[Opening Material provided section]

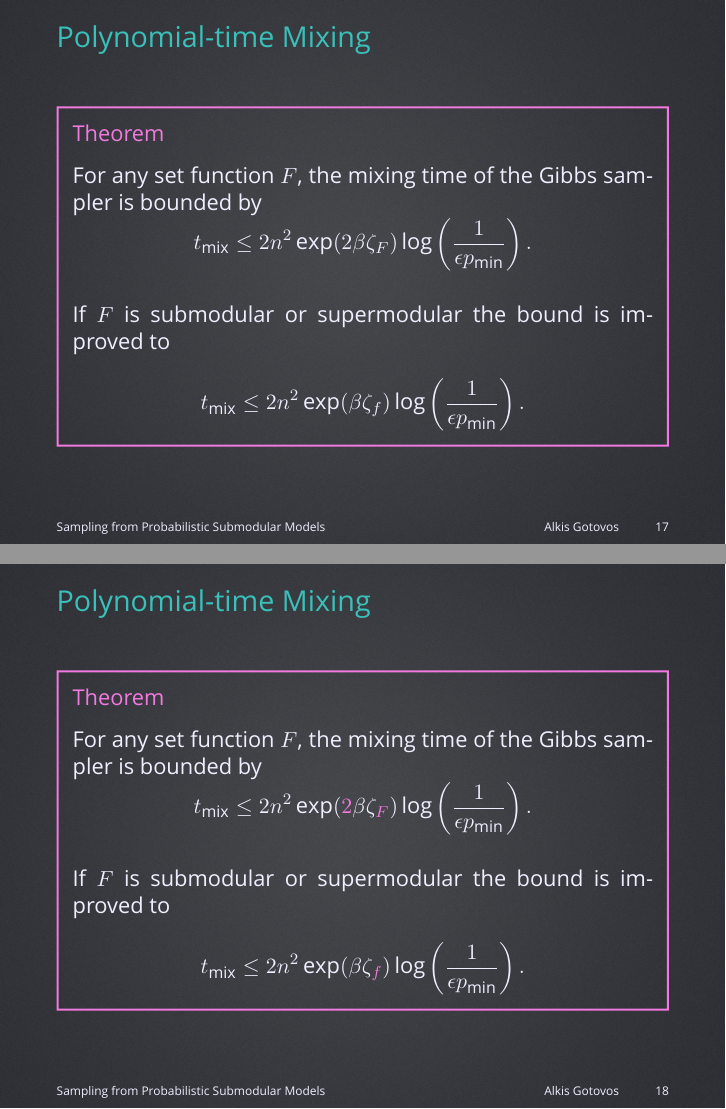
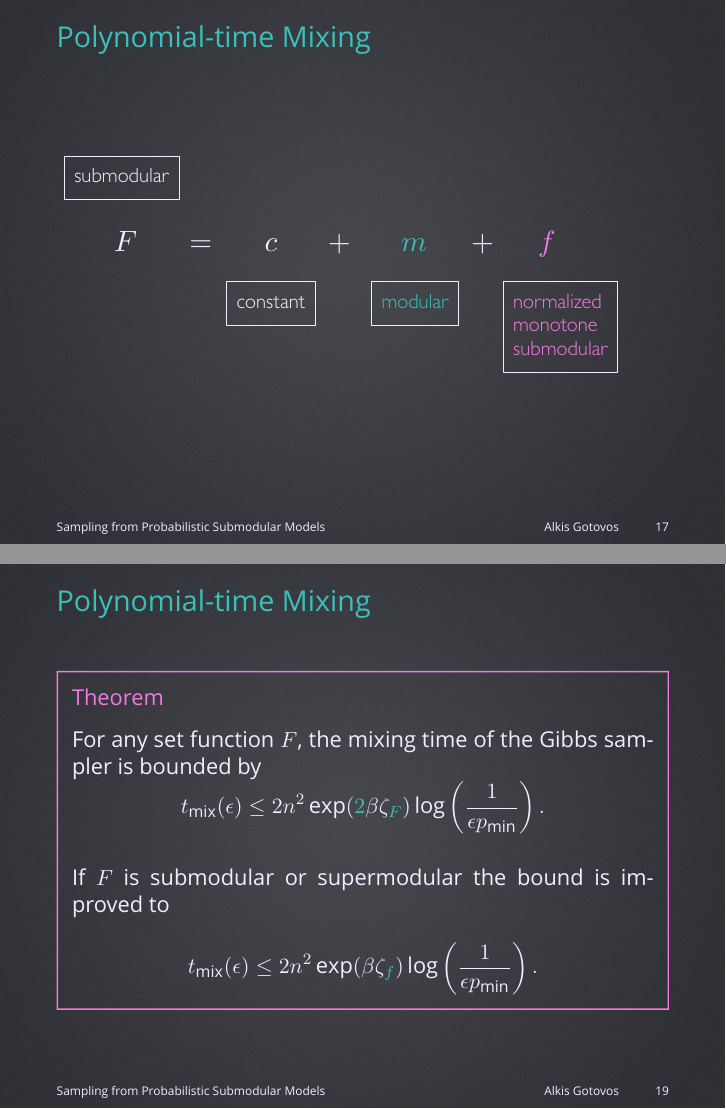
Before and after one commit to 3lectrologos/nips15pres, LaTeX slides (nips15.tex): pages 17 and 18 of 18 before the commit and pages 17 and 19 of 19 after it, joined at a grey line. Compiled offline with XeLaTeX; a missing font is replaced by an installed copy or a similar font.

Commit message:
Add decomposition slide

```diff
--- a/nips15.tex
+++ b/nips15.tex
@@ -16,7 +16,7 @@
 \end{tcolorbox}%
 }
 \newcommand{\qtheorem}[1]{%
-\begin{tcolorbox}[enhanced jigsaw,size=tight,boxsep=7pt,boxrule=1pt,coltext=textcolor,colframe=col2,colback=col1,opacityback=0,opacityframe=1]
+\begin{tcolorbox}[enhanced jigsaw,size=tight,boxsep=7pt,boxrule=0.7pt,coltext=textcolor,colframe=col2,colback=col1,opacityback=0,opacityframe=1]
 \begin{minipage}{\textwidth}
 {\color{col2}\strut Theorem}\\[0.7em]
 #1
@@ -185,7 +185,28 @@ Exponential even for pairwise models \qcite{Jerrum and Sinclair, '93}
 For any set function $F$, the mixing time of the Gibbs sampler is bounded by
 \vspace{-1em}
 \begin{align*}
-t_{\textrm{mix}} \leq 2n^2 \exp(2\beta\zeta_F)\log\left(\displaystyle\frac{1}{\epsilon p_{\textrm{min}}}\right).
+t_{\textrm{mix}}(\epsilon) \leq 2n^2 \exp(2\beta\zeta_F)\log\left(\displaystyle\frac{1}{\epsilon p_{\textrm{min}}}\right).
+\end{align*}
+}
+\end{frame}
+
+\begin{frame}{Polynomial-time Mixing}
+\vspace{0.5em}
+\includegraphics[width=3.9in]{figures/decomp.pdf}
+\end{frame}
+
+\begin{frame}{Polynomial-time Mixing}
+\qtheorem{
+For any set function $F$, the mixing time of the Gibbs sampler is bounded by
+\vspace{-1em}
+\begin{align*}
+t_{\textrm{mix}}(\epsilon) \leq 2n^2 \exp(2\beta\zeta_F)\log\left(\displaystyle\frac{1}{\epsilon p_{\textrm{min}}}\right).
+\end{align*}
+
+\vspace{0.5em}
+If $F$ is submodular or supermodular the bound is improved to
+\begin{align*}
+t_{\textrm{mix}}(\epsilon) \leq 2n^2 \exp(\beta\zeta_f)\log\left(\displaystyle\frac{1}{\epsilon p_{\textrm{min}}}\right).
 \end{align*}
 }
 \end{frame}
@@ -195,29 +216,13 @@ t_{\textrm{mix}} \leq 2n^2 \exp(2\beta\zeta_F)\log\left(\displaystyle\frac{1}{\e
 For any set function $F$, the mixing time of the Gibbs sampler is bounded by
 \vspace{-1em}
 \begin{align*}
-t_{\textrm{mix}} \leq 2n^2 \exp(2\beta\zeta_F)\log\left(\displaystyle\frac{1}{\epsilon p_{\textrm{min}}}\right).
+t_{\textrm{mix}}(\epsilon) \leq 2n^2 \exp({\color{col1}2}\beta\zeta_{\color{col1}F})\log\left(\displaystyle\frac{1}{\epsilon p_{\textrm{min}}}\right).
 \end{align*}
 
 \vspace{0.5em}
 If $F$ is submodular or supermodular the bound is improved to
 \begin{align*}
-t_{\textrm{mix}} \leq 2n^2 \exp(\beta\zeta_f)\log\left(\displaystyle\frac{1}{\epsilon p_{\textrm{min}}}\right).
-\end{align*}
-}
-\end{frame}
-
-\begin{frame}{Polynomial-time Mixing}
-\qtheorem{
-For any set function $F$, the mixing time of the Gibbs sampler is bounded by
-\vspace{-1em}
-\begin{align*}
-t_{\textrm{mix}} \leq 2n^2 \exp({\color{col2}2}\beta\zeta_{\color{col2}F})\log\left(\displaystyle\frac{1}{\epsilon p_{\textrm{min}}}\right).
-\end{align*}
-
-\vspace{0.5em}
-If $F$ is submodular or supermodular the bound is improved to
-\begin{align*}
-t_{\textrm{mix}} \leq 2n^2 \exp(\beta\zeta_{\color{col2}f})\log\left(\displaystyle\frac{1}{\epsilon p_{\textrm{min}}}\right).
+t_{\textrm{mix}}(\epsilon) \leq 2n^2 \exp(\beta\zeta_{\color{col1}f})\log\left(\displaystyle\frac{1}{\epsilon p_{\textrm{min}}}\right).
 \end{align*}
 }
 \end{frame}
```
Also changed, not shown: figures/decomp.tex (added, +34 -0 lines), figures/decomp.pdf (added), figures/ineq_mod.pdf.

[Closing Material provided section]

■ What to do: Only lines containing the string "improved" belong in the answer; find them in the data above and copy them.

■ Answer space:
+If $F$ is submodular or supermodular the bound is improved to
 If $F$ is submodular or supermodular the bound is improved to
-If $F$ is submodular or supermodular the bound is improved to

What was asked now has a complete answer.